**Exercise:**
Your answer should be every line of the entries that has the string "system" in it.

**Supplied material:**
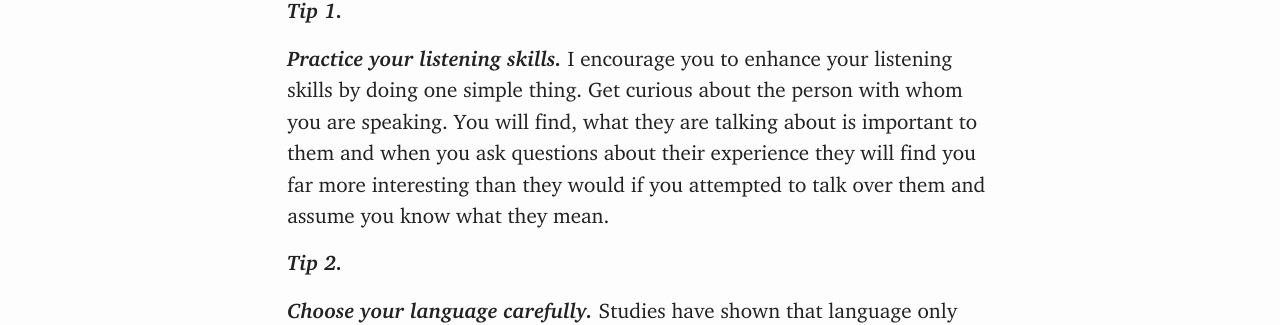
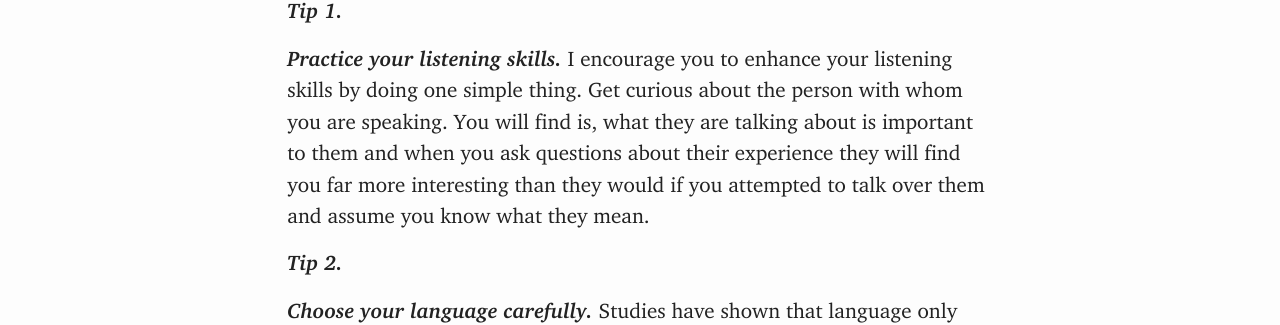
Before and after one commit to callumflack/positive-revolution, a Jekyll site: the page built from _posts/2017-01-04-how-to-be-a-better-communicator.markdown, in a window 1280 px wide. Shown: the part 1282-1607 px from the top of the page. Built offline with Jekyll 4.4.1, drawn with Linux system fonts in a browser that asks for light colours.

```diff
--- a/_posts/2017-01-04-how-to-be-a-better-communicator.markdown
+++ b/_posts/2017-01-04-how-to-be-a-better-communicator.markdown
@@ -1,13 +1,15 @@
 ---
 title: How to be a better communicator!
 date: 2017-01-04 23:21:00 Z
+image: "/uploads/CommunicationMatters.png"
+extract:
 ---
 
 I know at times I may not communicate my messages to others in the best way and therefore I end up having conversations where, what is intended, is not the message that comes out.  At times I find that language for a form of communication is very limiting. What is in my head cannot be adequately explained in words.  Therefore today I wanted to share three outstanding tips on how you are able to improve your communication skills.
 
 **Tip 1.**
 
-**Practice your listening skills.**  I encourage you to enhance your listening skills by doing one simple thing.  Get curious about the person with whom you are speaking.  You will find, what they are talking about is important to them and when you ask questions about their experience they will find you far more interesting than they would if you attempted to talk over them and assume you know what they mean.
+**Practice your listening skills.**  I encourage you to enhance your listening skills by doing one simple thing.  Get curious about the person with whom you are speaking.  You will find is, what they are talking about is important to them and when you ask questions about their experience they will find you far more interesting than they would if you attempted to talk over them and assume you know what they mean.
 
 **Tip 2.**
 
```
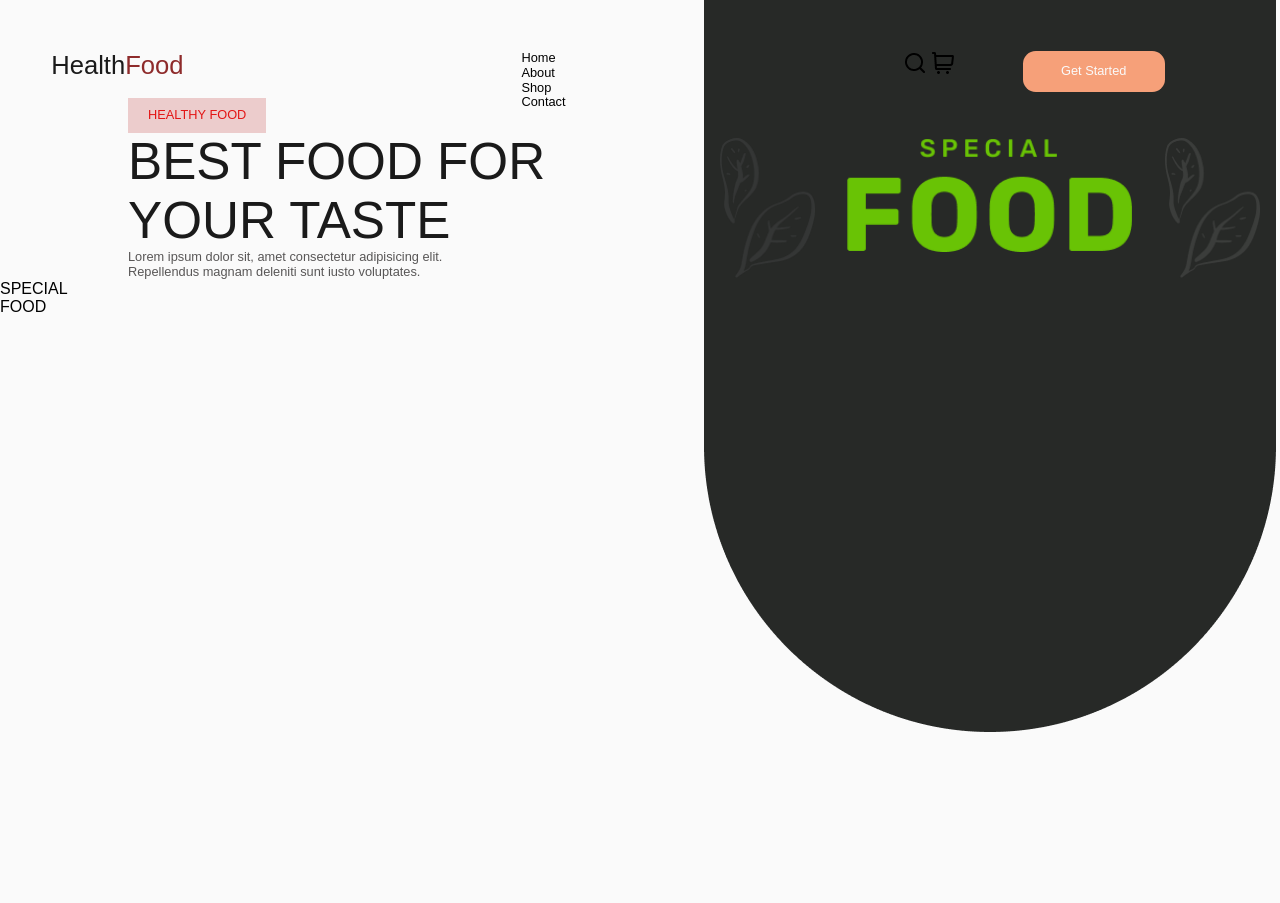
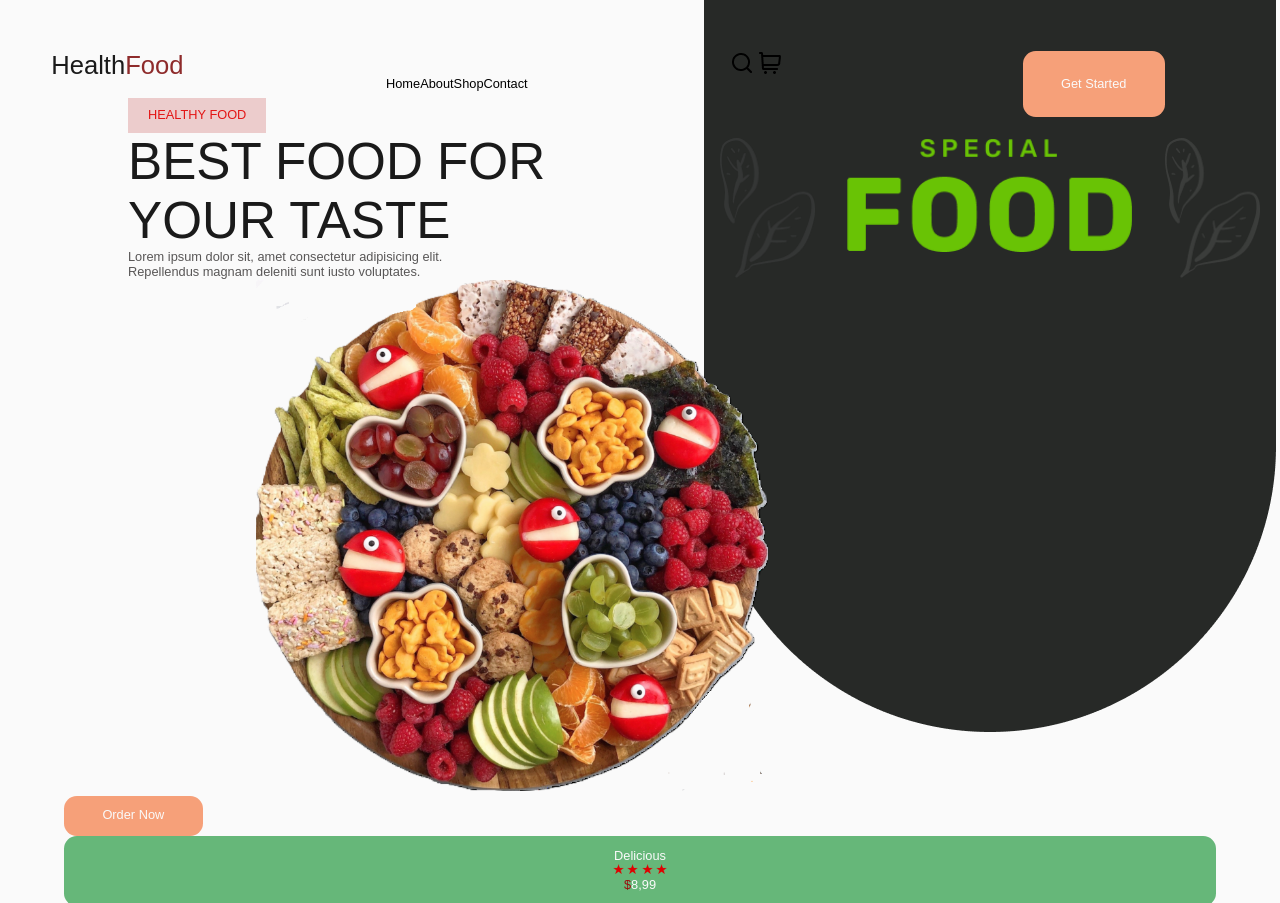
Before and after one commit to acceptus2011/Finalproject-F, a plain HTML site: page index.html in a window 1280 px wide. Shown: the top 903 px of the page. Before the commit the page ends 800 px from the top, so only its background shows below. Drawn offline with nearby package versions, Linux system fonts and the light colour scheme.

Commit message:
added Finalproject-F

```diff
--- a/index.html
+++ b/index.html
@@ -11,7 +11,7 @@
             <nav class="head-nav">
                 <ul class="head-ul">
                     <li class="health">Health<span class="food">Food</span></li>
-                    <li>
+                    <li class="H-A-Sh-C">
                         <p>Home</p>
                         <p>About</p>
                         <p>Shop</p>
@@ -21,17 +21,8 @@
                         <img src="./assets/icons/Search.png" />
 
                         <img src="./assets/icons/Basket.png" />
-                        <button class="gs-btn">Get Started</button>
                     </li>
-                    <!-- <button class="gs-btn">Get Started</button>
-                    <span class="box-ver-nar">
-                        <section class="box-vertical" href="#"></section>
-                        <li class="narezki-3">
-                            <img
-                                src="./assets/icons/foto_ideya_narezki_na_stol-3-816x1024.png"
-                                width="50%" />
-                        </li>
-                    </span> -->
+                    <button class="gs-btn">Get Started</button>
                 </ul>
             </nav>
             <div class="PositionHeaderFather">
@@ -78,11 +69,14 @@
                     Lorem ipsum dolor sit, amet consectetur adipisicing elit.
                     <p>Repellendus magnam deleniti sunt iusto voluptates.</p>
                 </li>
+            </ul>
+            <a class="narezki-3">
+                <img
+                    src="./assets/icons/foto_ideya_narezki_na_stol-3-816x1024.png"
+                    width="40%" />
+            </a>
 
-                <li class="special">SPECIAL</li>
-                <li class="food-1">FOOD</li>
-            </ul>
-            <!-- <button class="order-now">Order Now</button>
+            <button class="order-now">Order Now</button>
             <button class="delicious">
                 Delicious
                 <p>
@@ -94,18 +88,18 @@
                 <p class="money"><a class="money-1">$</a>8,99</p>
             </button>
             <a class="green-arrow"
-                ><img src="./assets/icons/Green arrow.jpg" width="20%"
+                ><img src="./assets/icons/Green arrow.png" width="20%"
             /></a>
             <span class="box-hor-nar">
                 <section class="box-horizontal" href="#"></section>
                 <li class="narezki-50">
                     <img
-                        src="./assets/icons/foto_ideya_narezki_na_stol-50-1024x1024.jpg"
+                        src="./assets/icons/foto_ideya_narezki_na_stol-50-1024x1024.png"
                         width="18%" />
                 </li>
-            </span> -->
+            </span>
         </main>
-        <!-- <footer>
+        <footer>
             <ul class="footer-ul">
                 <li class="whywe">
                     Why We Are The
@@ -118,6 +112,6 @@
                 </li>
                 <li></li>
             </ul>
-        </footer> -->
+        </footer>
     </body>
 </html>
--- a/sass/components/Header/_Header.scss
+++ b/sass/components/Header/_Header.scss
@@ -20,6 +20,7 @@
 }
 
 .head-ul {
+    // display: flex;
     padding: 2vw;
     font-size: 1vw;
     display: flex;
@@ -33,6 +34,11 @@
 
 .food {
     color: #8e2b2b;
+}
+
+.H-A-Sh-C {
+    display: flex;
+    margin: 2vw;
 }
 
 .box-ver-nar {
```
Also changed, not shown: assets/icons/Green arrow.png (renamed from assets/icons/Green arrow.jpg), assets/icons/foto_ideya_narezki_na_stol-107-1024x1024.png (renamed from assets/icons/foto_ideya_narezki_na_stol-107-1024x1024.jpg), assets/icons/foto_ideya_narezki_na_stol-127-1024x1024.png (renamed from assets/icons/foto_ideya_narezki_na_stol-127-1024x1024.jpg), assets/icons/foto_ideya_narezki_na_stol-50-1024x1024.png (renamed from assets/icons/foto_ideya_narezki_na_stol-50-1024x1024.jpg), css/index.css, css/index.min.css.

**Solution below:**
Before and after one commit to callumflack/positive-revolution, a Jekyll site: the page built from _posts/2017-01-04-how-to-be-a-better-communicator.markdown, in a window 1280 px wide. Shown: the part 1282-1607 px from the top of the page. Built offline with Jekyll 4.4.1, drawn with Linux system fonts in a browser that asks for light colours.
Before and after one commit to acceptus2011/Finalproject-F, a plain HTML site: page index.html in a window 1280 px wide. Shown: the top 903 px of the page. Before the commit the page ends 800 px from the top, so only its background shows below. Drawn offline with nearby package versions, Linux system fonts and the light colour scheme.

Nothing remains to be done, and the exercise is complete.